Take Five is perhaps the most famous piece of music in 5/4 time. Tito Puente’s cover of the song is not in 5/4 time.
In 1956 Eddie Lawrence had a one-hit wonder, a song called The Old Philosopher that is perhaps the most pessimistic song to ever reach the American Billboard Top 40.
In 1971, Mongolia’s Minister of Culture decided that the country needed its own rock band, and so Soyol Erdene was born.
John Cage’s 1942 work The Wonderful Widow of Eighteen Springs was composed for one singer and one piano… with the lid closed.
Mike returns home from the Vietnam War with PTSD. He joins an underground fight club and wrestles with his own inner demons. Also: Mike is an adorable penguin, and this is one of the weirdest anime films to come out of 1980s Japan.
The song Happy Birthday to You is in the public domain. But that didn’t stop a music publishing company collecting two million dollars a year for its use.
For the several of the first modern Olympic Games you could win a gold medal in sculpture, painting, music, literature, or architecture.
Marc-André Hamelin’s piano piece Circus Galop cannot be played by a human. It was not written with humans in mind.

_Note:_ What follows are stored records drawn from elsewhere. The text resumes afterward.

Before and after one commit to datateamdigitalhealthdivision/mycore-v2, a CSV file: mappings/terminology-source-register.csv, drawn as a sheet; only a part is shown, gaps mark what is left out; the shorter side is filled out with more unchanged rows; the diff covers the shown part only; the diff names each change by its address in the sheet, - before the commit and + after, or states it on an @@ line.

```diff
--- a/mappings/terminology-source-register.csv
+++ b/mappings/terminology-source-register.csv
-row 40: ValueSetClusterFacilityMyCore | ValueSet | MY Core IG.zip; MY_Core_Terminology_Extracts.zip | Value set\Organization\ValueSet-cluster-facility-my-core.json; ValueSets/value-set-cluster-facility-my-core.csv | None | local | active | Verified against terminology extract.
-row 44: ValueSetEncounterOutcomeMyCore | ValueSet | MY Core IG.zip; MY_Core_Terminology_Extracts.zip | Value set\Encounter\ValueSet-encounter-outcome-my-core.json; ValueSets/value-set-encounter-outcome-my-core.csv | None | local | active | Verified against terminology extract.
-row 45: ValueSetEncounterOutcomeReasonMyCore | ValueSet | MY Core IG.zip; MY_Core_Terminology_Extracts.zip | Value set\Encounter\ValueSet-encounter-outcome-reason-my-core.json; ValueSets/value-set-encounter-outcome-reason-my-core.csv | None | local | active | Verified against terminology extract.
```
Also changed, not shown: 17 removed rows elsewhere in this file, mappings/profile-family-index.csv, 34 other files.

In 1975 the artists Brian Eno and Peter Schmidt published a set of cards designed to provoke creative thinking. The Oblique Strategies deck has become a legend of the art and design worlds.
You’ve probably heard of tone deafness, the inability to distinguish small differences in musical tones. Some people have beat deafness: they don’t have rhythm.
Is Christmas Day the twelfth day of Christmas or the first? And why does it cost US$170,298.03?
“We want a piece of music that is inspiring, universal, […] optimistic, futuristic, sentimental, emotional […] and it must be 3 ¼ seconds long.”
The most common time signatures in music are 4/4, 3/4, and 2/4. Dave Brubeck and Paul Desmond famously recorded Take Five in 5/4 time, but another jazz icon named Don Ellis took time signature experiments to a new level.
The 1597 piece My Lord Chamberlain, His Galliard is a lute duet. The piece is played by two people, but they must only use one lute.
The Wilhelm scream is a sound effect that has been used in hundreds of films, including Disney, Lord of the Rings, Indiana Jones, and Star Wars films. But who was Wilhelm? And why was he screaming?